= Required action =
Check each line of the listing for the word "strips" and give only the number of lines that have it.
========
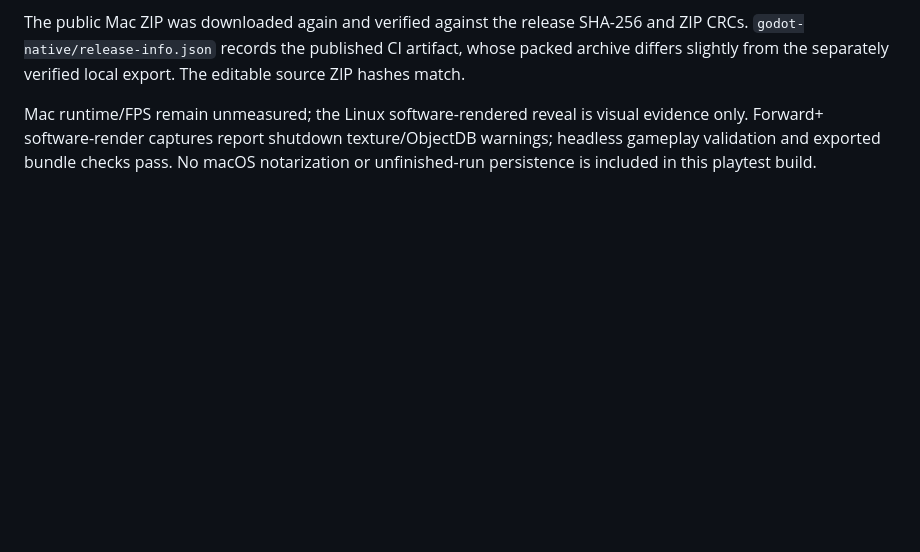
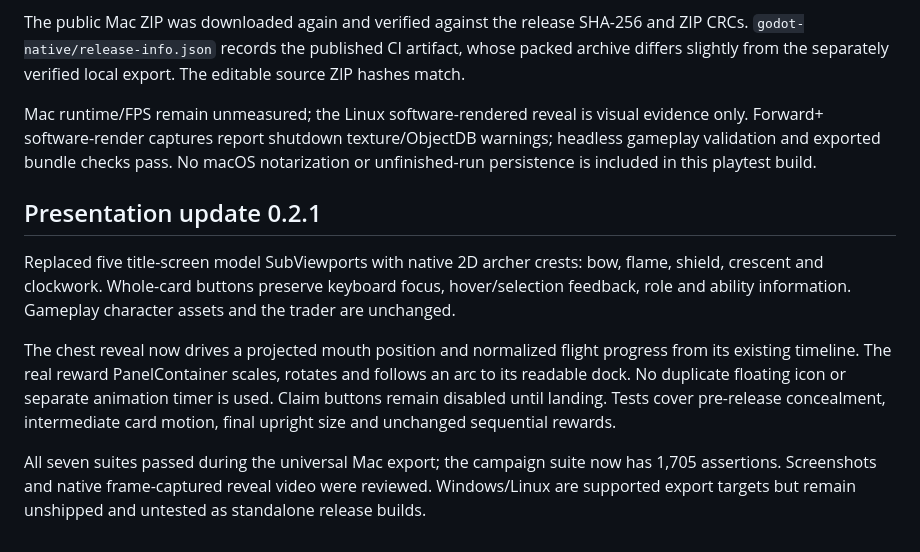
Before and after one commit to maddoxmoye/Codex, a Markdown page: docs/EMBERWOOD-EXPANSION.md, the part around the change. GitHub-like rendering; blank space fills up the shorter version.

```diff
--- a/docs/EMBERWOOD-EXPANSION.md
+++ b/docs/EMBERWOOD-EXPANSION.md
@@ -27,3 +27,12 @@ Successful release workflow: https://github.com/maddoxmoye/Codex/actions/runs/39
 The public Mac ZIP was downloaded again and verified against the release SHA-256 and ZIP CRCs. `godot-native/release-info.json` records the published CI artifact, whose packed archive differs slightly from the separately verified local export. The editable source ZIP hashes match.
 
 Mac runtime/FPS remain unmeasured; the Linux software-rendered reveal is visual evidence only. Forward+ software-render captures report shutdown texture/ObjectDB warnings; headless gameplay validation and exported bundle checks pass. No macOS notarization or unfinished-run persistence is included in this playtest build.
+
+
+## Presentation update 0.2.1
+
+Replaced five title-screen model SubViewports with native 2D archer crests: bow, flame, shield, crescent and clockwork. Whole-card buttons preserve keyboard focus, hover/selection feedback, role and ability information. Gameplay character assets and the trader are unchanged.
+
+The chest reveal now drives a projected mouth position and normalized flight progress from its existing timeline. The real reward PanelContainer scales, rotates and follows an arc to its readable dock. No duplicate floating icon or separate animation timer is used. Claim buttons remain disabled until landing. Tests cover pre-release concealment, intermediate card motion, final upright size and unchanged sequential rewards.
+
+All seven suites passed during the universal Mac export; the campaign suite now has 1,705 assertions. Screenshots and native frame-captured reveal video were reviewed. Windows/Linux are supported export targets but remain unshipped and untested as standalone release builds.
```
Also changed, not shown: godot-native/MAC_README.md (+3 -1 lines), godot-native/README.md (+8 -2 lines), godot-native/preview/characters.png, godot-native/preview/mythic-chest.png, godot-native/preview/woodland-chest.png, 10 other files.
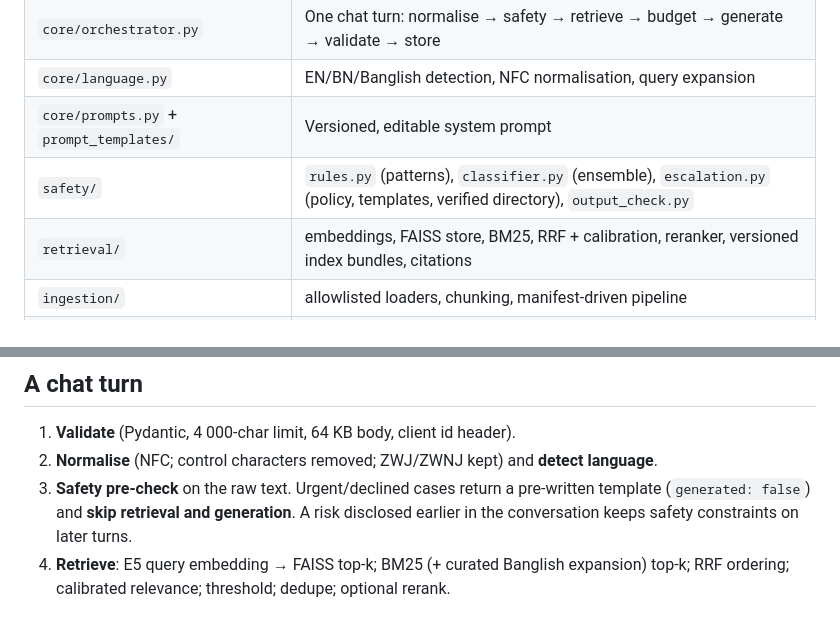
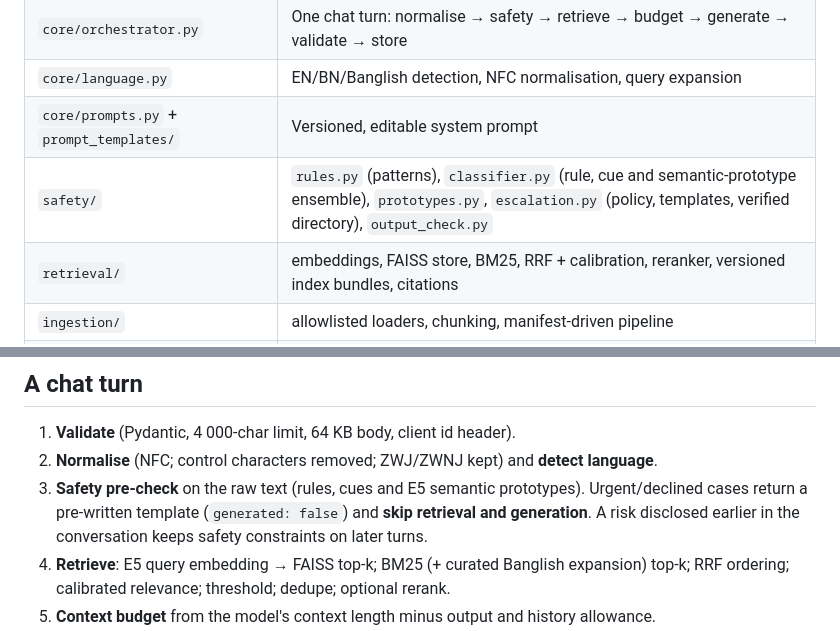
Before and after one commit to souwmo04/Couple-Care-AI-Rag-Model, a Markdown page: docs/architecture.md, 2 parts joined by grey strips. Drawn GitHub-style.

```diff
--- a/docs/architecture.md
+++ b/docs/architecture.md
@@ -29,7 +29,7 @@
 | `core/orchestrator.py` | One chat turn: normalise → safety → retrieve → budget → generate → validate → store |
 | `core/language.py` | EN/BN/Banglish detection, NFC normalisation, query expansion |
 | `core/prompts.py` + `prompt_templates/` | Versioned, editable system prompt |
-| `safety/` | `rules.py` (patterns), `classifier.py` (ensemble), `escalation.py` (policy, templates, verified directory), `output_check.py` |
+| `safety/` | `rules.py` (patterns), `classifier.py` (rule, cue and semantic-prototype ensemble), `prototypes.py`, `escalation.py` (policy, templates, verified directory), `output_check.py` |
 | `retrieval/` | embeddings, FAISS store, BM25, RRF + calibration, reranker, versioned index bundles, citations |
 | `ingestion/` | allowlisted loaders, chunking, manifest-driven pipeline |
 | `generation/llm_client.py` | OpenAI-compatible adapter for llama.cpp with offline/timeout/OOM mapping |
@@ -40,7 +40,7 @@
 
 1. **Validate** (Pydantic, 4 000-char limit, 64 KB body, client id header).
 2. **Normalise** (NFC; control characters removed; ZWJ/ZWNJ kept) and **detect language**.
-3. **Safety pre-check** on the raw text. Urgent/declined cases return a pre-written template
+3. **Safety pre-check** on the raw text (rules, cues and E5 semantic prototypes). Urgent/declined cases return a pre-written template
    (`generated: false`) and **skip retrieval and generation**. A risk disclosed earlier in the
    conversation keeps safety constraints on later turns.
 4. **Retrieve**: E5 query embedding → FAISS top-k; BM25 (+ curated Banglish expansion) top-k;
```
Also changed, not shown: docs/safety_policy.md (+21 -5 lines), docs/screenshots/landing-light.jpg (added).
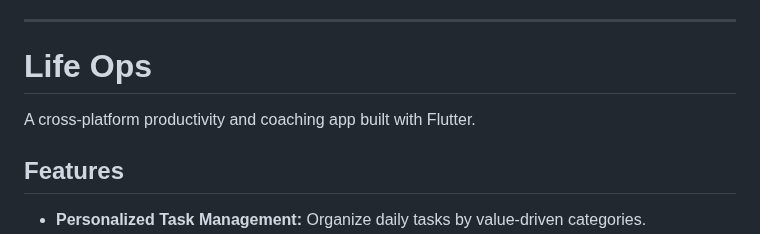
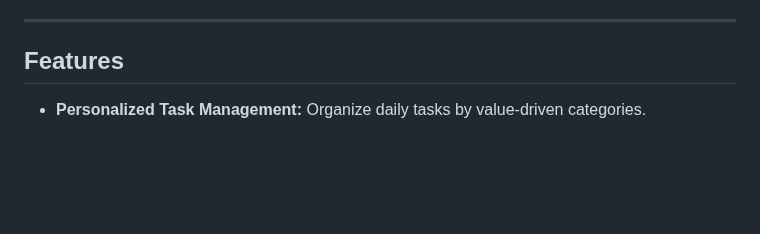
Before and after one commit to cglendenning/greenpyramid, a Markdown page: README.md, the part around the change. Drawn GitHub-style; blank space fills up the shorter version.

Commit message:
cruft removal from README

```diff
--- a/README.md
+++ b/README.md
@@ -17,10 +17,6 @@ Green Pyramid is an AI-empowered system designed to make it effortless to live y
 - **Visual and Motivational:** The visual pyramid makes it easy to see your life balance at a glance. The methodology encourages you to focus on what matters most, build a solid foundation, and use daily actions to move toward your best self.
 
 ---
-
-# Life Ops
-
-A cross-platform productivity and coaching app built with Flutter.
 
 ## Features
 
```
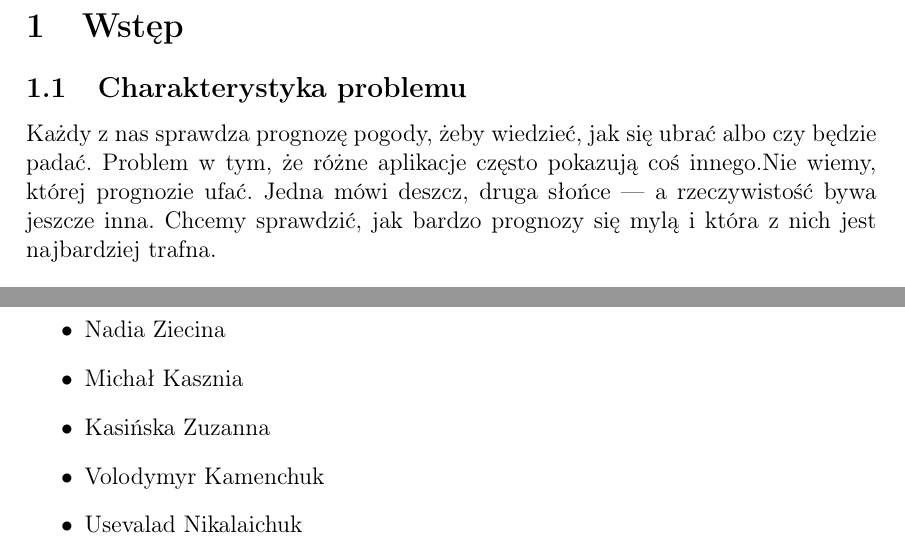
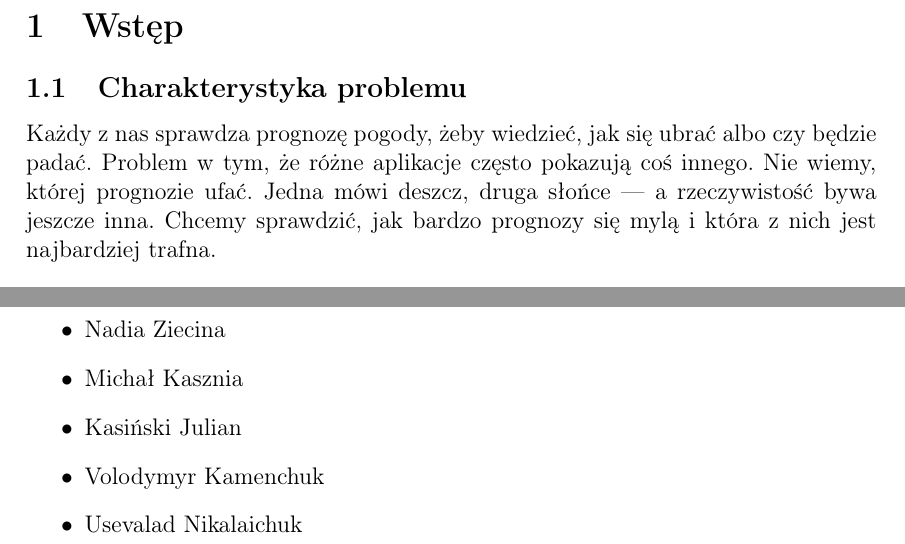
Before and after one commit to ML642/PTI, a LaTeX document (project.tex): two parts of pages 3 and 14 of 14, joined at a grey line, cut so that both start at the same text. Compiled offline with pdfLaTeX.

Commit message:
Literówka

```diff
--- a/project.tex
+++ b/project.tex
@@ -399,7 +399,7 @@ Wszystkie obliczenia oraz implementacja metod zostały wykonane samodzielnie w
     analiza błędów,struktura raportu
     \item  Nadia Ziecina
     \item  Michał Kasznia
-    \item Kasińska Zuzanna
+    \item Kasiński Julian
     \item Volodymyr Kamenchuk
     \item Usevalad Nikalaichuk
 \end{itemize}
```
Also changed, not shown: project.tex (2 more changed lines).
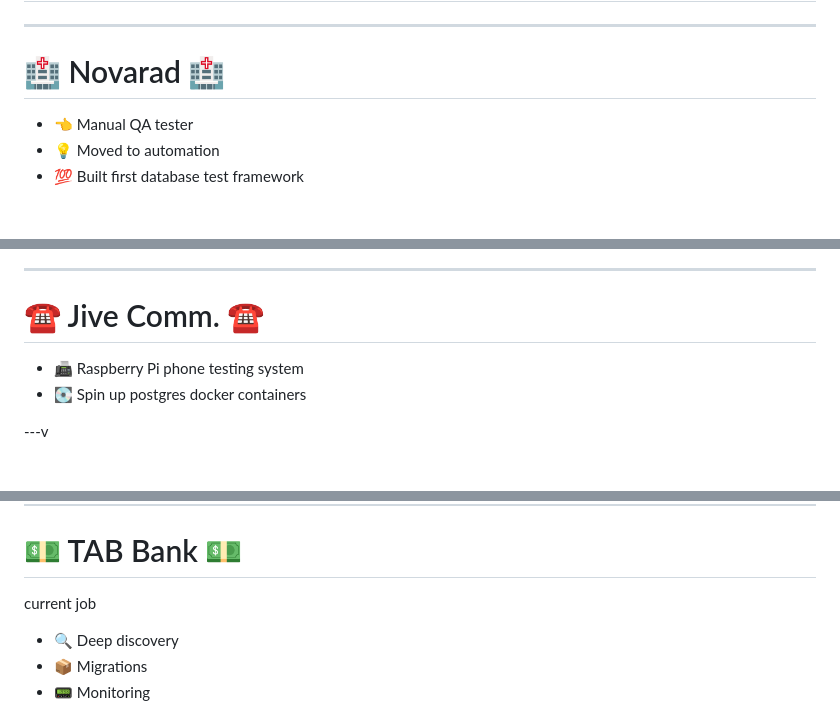
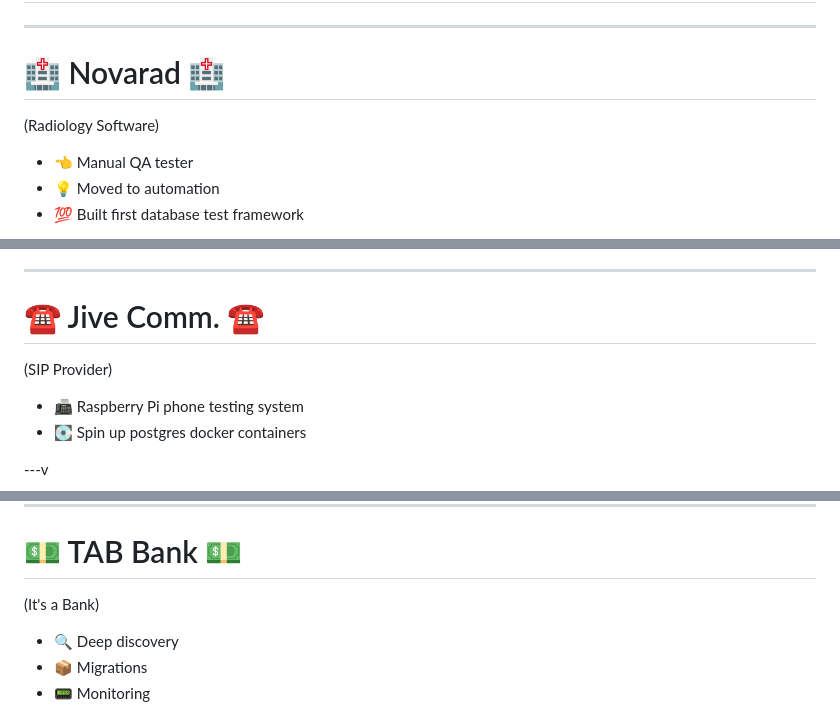
Before and after one commit to from-nibly/blue-river-interview, a Markdown page: slides.md, 3 parts joined by grey strips. GitHub-like rendering; blank space fills up the shorter version.

```diff
--- a/slides.md
+++ b/slides.md
@@ -42,6 +42,8 @@
 
 # :hospital: Novarad :hospital:
 
+(Radiology Software)
+
 - :point_left: Manual QA tester
 - :bulb: Moved to automation
 - :100: Built first database test framework
@@ -71,6 +73,8 @@
 ---
 
 # :telephone: Jive Comm. :telephone:
+
+(SIP Provider)
 
 - :fax: Raspberry Pi phone testing system
 - :minidisc: Spin up postgres docker containers
@@ -222,7 +232,7 @@
 
 # :dollar: TAB Bank :dollar:
 
-current job
+(It's a Bank)
 
 - :mag: Deep discovery
 - :package: Migrations
```
Also changed, not shown: other parts of slides.md (+6 -0 lines).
========
= Finished exercise =
2